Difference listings

++++++++++

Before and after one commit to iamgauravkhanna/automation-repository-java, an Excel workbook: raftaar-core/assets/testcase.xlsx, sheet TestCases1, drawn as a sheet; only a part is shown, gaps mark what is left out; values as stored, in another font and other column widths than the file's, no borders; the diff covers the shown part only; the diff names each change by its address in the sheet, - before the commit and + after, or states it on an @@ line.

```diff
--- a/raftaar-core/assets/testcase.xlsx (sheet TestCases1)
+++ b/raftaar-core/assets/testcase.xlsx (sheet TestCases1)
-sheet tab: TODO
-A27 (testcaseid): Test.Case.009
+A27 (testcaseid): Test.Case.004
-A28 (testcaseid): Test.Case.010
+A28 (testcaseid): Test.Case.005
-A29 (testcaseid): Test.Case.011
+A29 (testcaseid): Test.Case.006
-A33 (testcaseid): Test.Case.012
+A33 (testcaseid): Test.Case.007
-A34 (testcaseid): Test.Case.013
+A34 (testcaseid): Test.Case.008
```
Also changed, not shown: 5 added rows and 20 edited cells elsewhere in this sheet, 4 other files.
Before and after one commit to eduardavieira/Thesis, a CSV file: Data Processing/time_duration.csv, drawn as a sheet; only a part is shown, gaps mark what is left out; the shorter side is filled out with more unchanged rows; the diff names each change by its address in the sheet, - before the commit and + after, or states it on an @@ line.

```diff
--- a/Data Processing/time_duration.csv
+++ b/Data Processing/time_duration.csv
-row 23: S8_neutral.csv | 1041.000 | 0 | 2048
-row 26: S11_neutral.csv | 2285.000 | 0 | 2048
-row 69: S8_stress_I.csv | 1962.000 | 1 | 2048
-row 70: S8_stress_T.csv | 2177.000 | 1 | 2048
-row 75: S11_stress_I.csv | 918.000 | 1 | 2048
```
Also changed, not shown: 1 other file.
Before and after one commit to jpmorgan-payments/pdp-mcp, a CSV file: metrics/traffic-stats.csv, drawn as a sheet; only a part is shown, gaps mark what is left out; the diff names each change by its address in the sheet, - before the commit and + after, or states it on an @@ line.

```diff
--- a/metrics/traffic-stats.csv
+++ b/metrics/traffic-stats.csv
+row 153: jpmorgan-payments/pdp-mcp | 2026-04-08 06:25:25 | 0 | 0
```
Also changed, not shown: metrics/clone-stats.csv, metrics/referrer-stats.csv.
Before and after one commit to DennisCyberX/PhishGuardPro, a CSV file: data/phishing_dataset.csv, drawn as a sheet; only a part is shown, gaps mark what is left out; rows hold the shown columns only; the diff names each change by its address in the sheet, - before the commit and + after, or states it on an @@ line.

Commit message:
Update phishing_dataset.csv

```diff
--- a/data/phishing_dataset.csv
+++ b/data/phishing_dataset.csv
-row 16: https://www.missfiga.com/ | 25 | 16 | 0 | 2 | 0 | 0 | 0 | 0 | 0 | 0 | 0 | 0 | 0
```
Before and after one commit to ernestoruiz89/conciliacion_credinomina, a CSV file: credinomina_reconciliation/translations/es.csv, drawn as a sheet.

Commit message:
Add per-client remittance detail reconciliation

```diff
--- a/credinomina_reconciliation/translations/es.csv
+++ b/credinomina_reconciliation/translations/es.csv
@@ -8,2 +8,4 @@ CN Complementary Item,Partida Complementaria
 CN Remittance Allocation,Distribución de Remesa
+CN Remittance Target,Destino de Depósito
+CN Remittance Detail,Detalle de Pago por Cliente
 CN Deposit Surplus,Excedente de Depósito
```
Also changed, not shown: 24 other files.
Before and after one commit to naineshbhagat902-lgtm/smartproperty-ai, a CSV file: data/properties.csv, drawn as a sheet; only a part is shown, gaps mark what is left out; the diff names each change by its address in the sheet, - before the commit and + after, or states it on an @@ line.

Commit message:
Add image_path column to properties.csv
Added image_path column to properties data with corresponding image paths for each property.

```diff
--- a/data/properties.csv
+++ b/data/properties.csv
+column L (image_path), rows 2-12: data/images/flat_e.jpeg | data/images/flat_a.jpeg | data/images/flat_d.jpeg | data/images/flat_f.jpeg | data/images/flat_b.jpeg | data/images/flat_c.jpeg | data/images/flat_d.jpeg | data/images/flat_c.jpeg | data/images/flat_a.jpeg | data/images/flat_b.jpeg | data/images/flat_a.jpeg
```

++++++++++

» What you have to do:
Taking every line of the records above into account, tally those that contain "testcaseid" and give only the total.

» Answer box:
10